COVID-19 has amplified the discussion around critical health disparities and inequities that have plagued the U.S. and its most vulnerable patient populations for generations. Prior to the pandemic, there were a variety of initiatives to address social determinants of health both in the public and private sectors. The COVID-19 pandemic exacerbated already existing health disparities for a broad range of populations, but specifically for communities of color.

As a result, the healthcare industry has accelerated its efforts to address SDOH by introducing initiatives that specifically target these disparities.

Driving Action

Race and ethnicity, gender, sexual identity, age, disability, socioeconomic status, and geographic location all contribute to an individual’s ability to achieve good health. These determinants have a major impact on health outcomes, especially for our most vulnerable populations. To help practitioners take action to address SDOH, we offer the following:

  1. Empower people to make informed health decisions through advances in health literacy. Health literacy, defined as “the degree to which individuals have the ability to find, understand and use information and services to inform health-related decisions and actions for themselves and others”, plays a critical role. When people are empowered to make informed decisions about their wellbeing, they are invested to make the best decisions concerning their health.
  2. Address individual needs through appropriate screening and referrals services. This includes examining how government services and benefit programs intersect on a personal level. We must reimagine how citizen services such as healthcare, housing, education, and transportation can work together to improve people’s health, well-being, and quality of life. 
  3. Utilize digital innovations to modernize the delivery of government services. This includes maintaining a focus on improving the citizen experience (CX) and delivering more personal, individualized services.  As digital advancements change the ways people interact with the government, it is important that customer contact channels are integrated with seamless hand-offs between them.
  4. Forge cross-sector partnerships that address the health and social needs of patients. People and organizations at the local, state, territorial, tribal, and national levels must continue to pioneer new ways to create the conditions people need to live healthier lives.

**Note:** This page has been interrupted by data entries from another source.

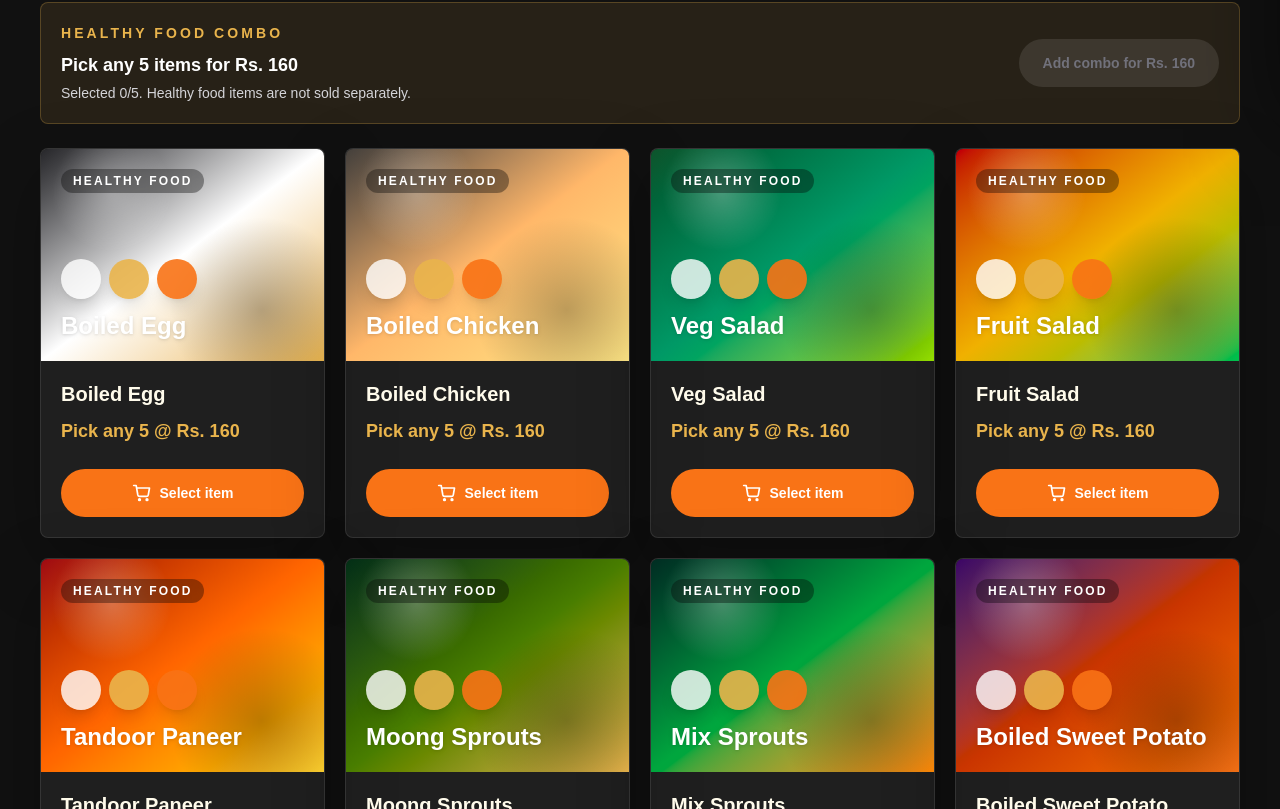
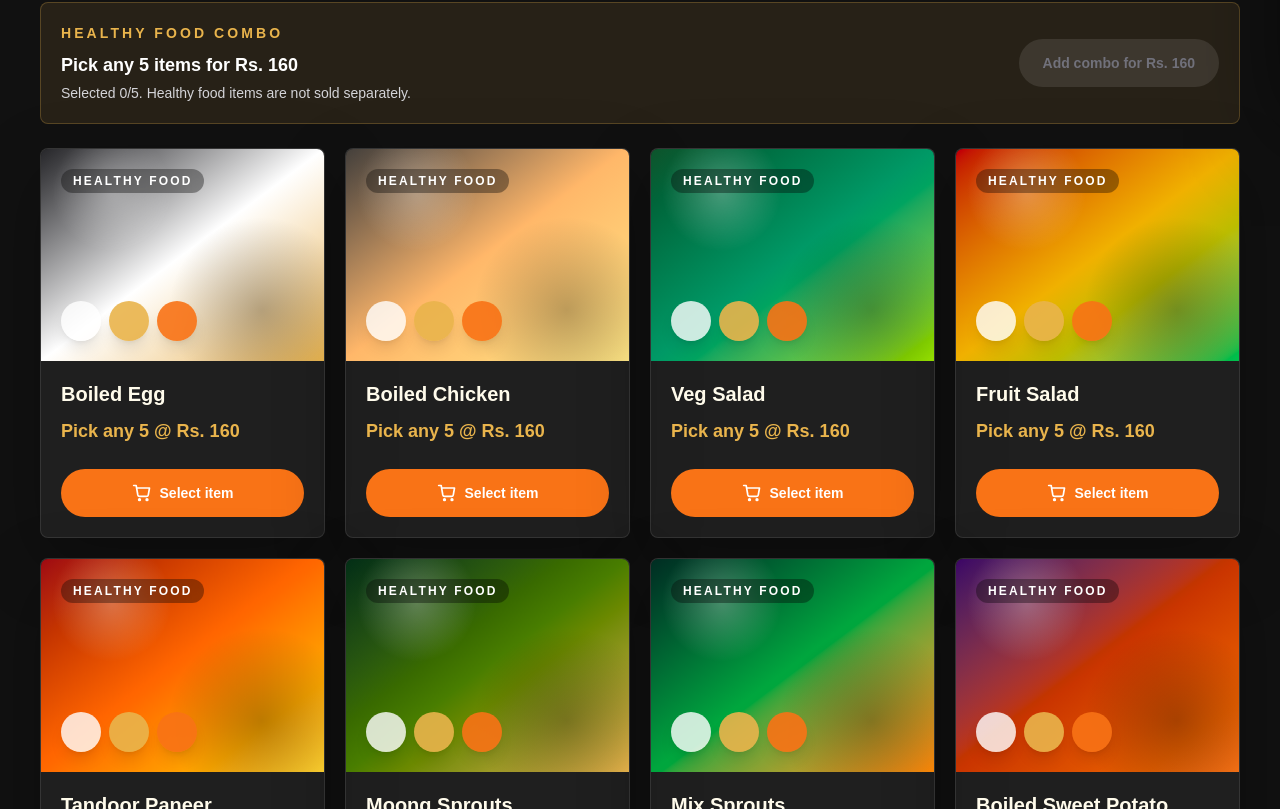
Before and after one commit to karthik0612345-web/kai-thuttu-kitchens, a Next.js app: page /menu in a window 1280 px wide. Shown: the part 671-1480 px from the top of the page. Built offline with nearby package versions, Linux system fonts and the light colour scheme; no server answers; the database is empty.

Commit message:
Remove duplicate menu item names

```diff
--- a/components/MenuBrowser.tsx
+++ b/components/MenuBrowser.tsx
@@ -58,12 +58,10 @@ function CartIcon() {
 }
 
 function FoodPlaceholder({
-  name,
   category,
   imageTone,
   imageUrl,
 }: {
-  name: string;
   category: string;
   imageTone: string;
   imageUrl?: string;
@@ -88,14 +86,11 @@ function FoodPlaceholder({
         {category}
       </div>
       <div className="absolute bottom-3 left-3 right-3 sm:bottom-5 sm:left-5 sm:right-5">
-        <div className="mb-2 flex gap-1.5 sm:mb-3 sm:gap-2">
+        <div className="flex gap-1.5 sm:gap-2">
           <span className="size-6 rounded-full bg-white/80 shadow-lg sm:size-10" />
           <span className="size-6 rounded-full bg-[#E9B44C]/90 shadow-lg sm:size-10" />
           <span className="size-6 rounded-full bg-[#F97316]/90 shadow-lg sm:size-10" />
         </div>
-        <p className="text-sm font-black leading-tight text-white drop-shadow sm:text-2xl">
-          {name}
-        </p>
       </div>
     </div>
   );
@@ -472,7 +467,6 @@ export default function MenuBrowser({ categories }: { categories: MenuCategory[]
                       className="group overflow-hidden rounded-lg border border-white/10 bg-white/[0.06] shadow-[0_18px_45px_rgba(0,0,0,0.24)] transition duration-300 hover:-translate-y-1 hover:border-[#F97316]/70 hover:bg-white/[0.09] sm:shadow-[0_24px_70px_rgba(0,0,0,0.28)]"
                     >
                       <FoodPlaceholder
-                        name={item.name}
                         category={category.name}
                         imageTone={item.imageTone}
                         imageUrl={item.imageUrl}
```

It is only when "all people have the opportunity to attain their full health potential and no one is disadvantaged from achieving this potential because of their social position or other socially determined circumstance" (Centers for Disease Control and Prevention) will we be able to address to achieve the promise of health equity.

Read our other Social Determinants of Health (SDOH) related content here.